Let’s face it, when you shell out upwards of $700 for a flagship phone, a huge chunk of that money is going towards its camera. Some people might say that’s nuts, but for others, who don’t don’t want the hassle or added expense of owning a real camera, it’s really not that ridiculous. However, even for fancy handsets with double or even triple camera setups, phones still lack the flexibility of interchangeable lenses.
That hasn’t stopped accessory makers from trying to address that shortcoming though and for years, Olloclip has been making solid add-on lenses for the iPhone. But when Apple switched things up on the iPhone X with its vertically-arranged dual rear cameras, the company was in a bind. It’s previous lens clips just didn’t work anymore. So rather than trying to cobble something together, the company started all over again and designed an new clip from the ground up.
The result is the new Connect X system, which is less like the reversible sleeve Olloclip made for previous iPhones, and more like an actual clip. Constructed out of plastic, the little kit sports asymmetrical spring-loaded halves that let you attach and detach the system in a blink, along with removable lenses that can be used on both the iPhone X’s front and dual cams in back.
The whole system hinges, quite literally, around on a single button that can be squeezed to separate the front and back sections so you can slip it over the iPhone X’s top-right corner. Getting it to sit properly is damn-near foolproof. The Olloclip logo faces out front, while the W/T labels marking the wide and telephoto cameras point out back, and when it’s seated, you’ll know, because it locks into place.
From there, you can use the little tabs to move the detachable lenses around, shifting them from front to back, or flipping them between the iPhone X’s two rear cameras; the Olloclip plays nice with both. In the core kit, which the company calls the Photography Box set, you get three different lenses for $100: a super wide-angle lens, a fisheye lens, and a 15x macro lens.
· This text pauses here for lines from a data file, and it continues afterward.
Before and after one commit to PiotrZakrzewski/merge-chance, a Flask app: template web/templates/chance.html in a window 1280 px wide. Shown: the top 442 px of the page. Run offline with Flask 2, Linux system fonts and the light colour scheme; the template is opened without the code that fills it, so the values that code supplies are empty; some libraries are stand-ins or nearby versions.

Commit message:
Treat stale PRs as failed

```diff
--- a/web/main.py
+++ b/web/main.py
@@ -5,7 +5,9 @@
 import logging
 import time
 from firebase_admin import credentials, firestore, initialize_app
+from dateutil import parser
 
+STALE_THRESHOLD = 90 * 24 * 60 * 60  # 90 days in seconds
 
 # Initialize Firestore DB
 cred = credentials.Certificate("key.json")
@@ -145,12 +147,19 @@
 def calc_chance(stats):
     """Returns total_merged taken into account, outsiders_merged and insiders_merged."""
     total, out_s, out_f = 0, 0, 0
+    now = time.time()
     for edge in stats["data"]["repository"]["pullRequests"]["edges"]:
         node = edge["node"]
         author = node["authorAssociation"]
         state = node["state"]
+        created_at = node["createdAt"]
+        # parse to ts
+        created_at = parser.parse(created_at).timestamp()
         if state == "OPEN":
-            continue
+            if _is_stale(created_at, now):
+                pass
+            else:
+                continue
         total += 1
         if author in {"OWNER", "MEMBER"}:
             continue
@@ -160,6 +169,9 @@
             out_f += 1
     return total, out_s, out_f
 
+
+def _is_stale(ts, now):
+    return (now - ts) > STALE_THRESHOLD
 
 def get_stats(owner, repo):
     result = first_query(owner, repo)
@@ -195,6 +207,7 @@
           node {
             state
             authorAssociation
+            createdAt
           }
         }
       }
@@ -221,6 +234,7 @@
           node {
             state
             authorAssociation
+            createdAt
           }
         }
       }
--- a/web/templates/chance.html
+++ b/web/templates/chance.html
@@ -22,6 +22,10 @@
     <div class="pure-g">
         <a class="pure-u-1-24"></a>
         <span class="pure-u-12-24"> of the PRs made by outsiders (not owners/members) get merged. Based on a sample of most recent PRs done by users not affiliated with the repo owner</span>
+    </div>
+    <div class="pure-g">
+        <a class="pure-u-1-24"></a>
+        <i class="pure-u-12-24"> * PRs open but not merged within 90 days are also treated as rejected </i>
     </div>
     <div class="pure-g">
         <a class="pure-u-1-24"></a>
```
So to see how Olloclip’s Connect X fares against competing products, I compared it to the gold standard among smartphone glass add-ons: the Moment lenses. And with a price of $100 for the whole set, versus Moment, where each lens costs between $90 and $100, Olloclip is up against some stiff competition. But as you’re about to see, pics from the Olloclip still look pretty decent.
First up is the Olloclip’s wide-angle lens, which did the best job of keeping pace with its much more expensive competitor. It’s 120 -degree field of view is almost exactly the same as what you get from Moment’s 18mm lens, and allows the iPhone X to capture close to twice as much as the landscape when compared to the phone’s stock camera.
However, if you look closely, you’ll see that while the buildings in Moment’s picture are almost completely straight, the image from Olloclip’s lens exhibits barrel distortion that makes the structures appear slightly curved. Additionally, the pic from Moment’s lens sports better sharpness around the edges of the photo when compared to the Olloclip, which features more blur the further you get away from the center of the frame.
Moving on to Olloclip’s macro lens, its 15x magnification is much greater than what you get from Moment’s pricier 10x alternative. As before, Olloclip’s lens also suffers from focus that falls away quickly as you get away from the center of pic, though part of that is the result of the super shallow depth of field you get at that 15x zoom. This can make it tricky to get your subject looking super sharp, as tiny movements can completely change what is and isn’t in focus.
Finally, there’s Olloclips fisheye lens, which you access by unscrewing the fisheye lens from its mount. While it offers the most extreme view of the of three, to me, it’s kind of a gimmick. With that much distortion, it’s not something you can really use all the time. This leaves me me much preferring Moment’s superfish lens, which mostly avoids the big black spots that you see in the corners of the Olloclip’s pic.
Aside from a few of Olloclips optical shortcomings, the are a couple of other minor issues with this lens kit. Because of how the clip is designed, you can’t use it in conjunction with any sort of protective case. They are just too bulky, though screen protectors should be OK.
Also, the Olloclip covers up the iPhone X’s FaceID scanner, which means when the lenses are attached, you’ll need to enter your PIN to unlock your phone. Same goes for the iPhone X’s ambient light sensor, which means if you have auto brightness turned on and the Olloclip attached, the phone will think you’re in a dark room and decrease the screen’s brightness. Slightly annoying. However, the keychain accessory attempts to make up for those issues by doubling as a tiny little stand. Neat.
In the end, what the Olloclip lacks in image quality and multi-phone compatability, it more than makes up for in value and ease of use. And if you ever want to add on additional lenses later like Olloclip’s 2x zoom, you don’t need to buy a whole ‘nother kit, as new lens can be swapped in just like all the others. For owners of an iPhone 7 or 8, there’s also a new single-sided Olloclip set for those models too. So for the people who want to up their creative game on social media, or are seeking the benefits of owning a traditional camera but don’t want the added bulk, the new Olloclip for iPhone X is a slick (and simple) way to add style to your shots. Not bad for 100 bucks.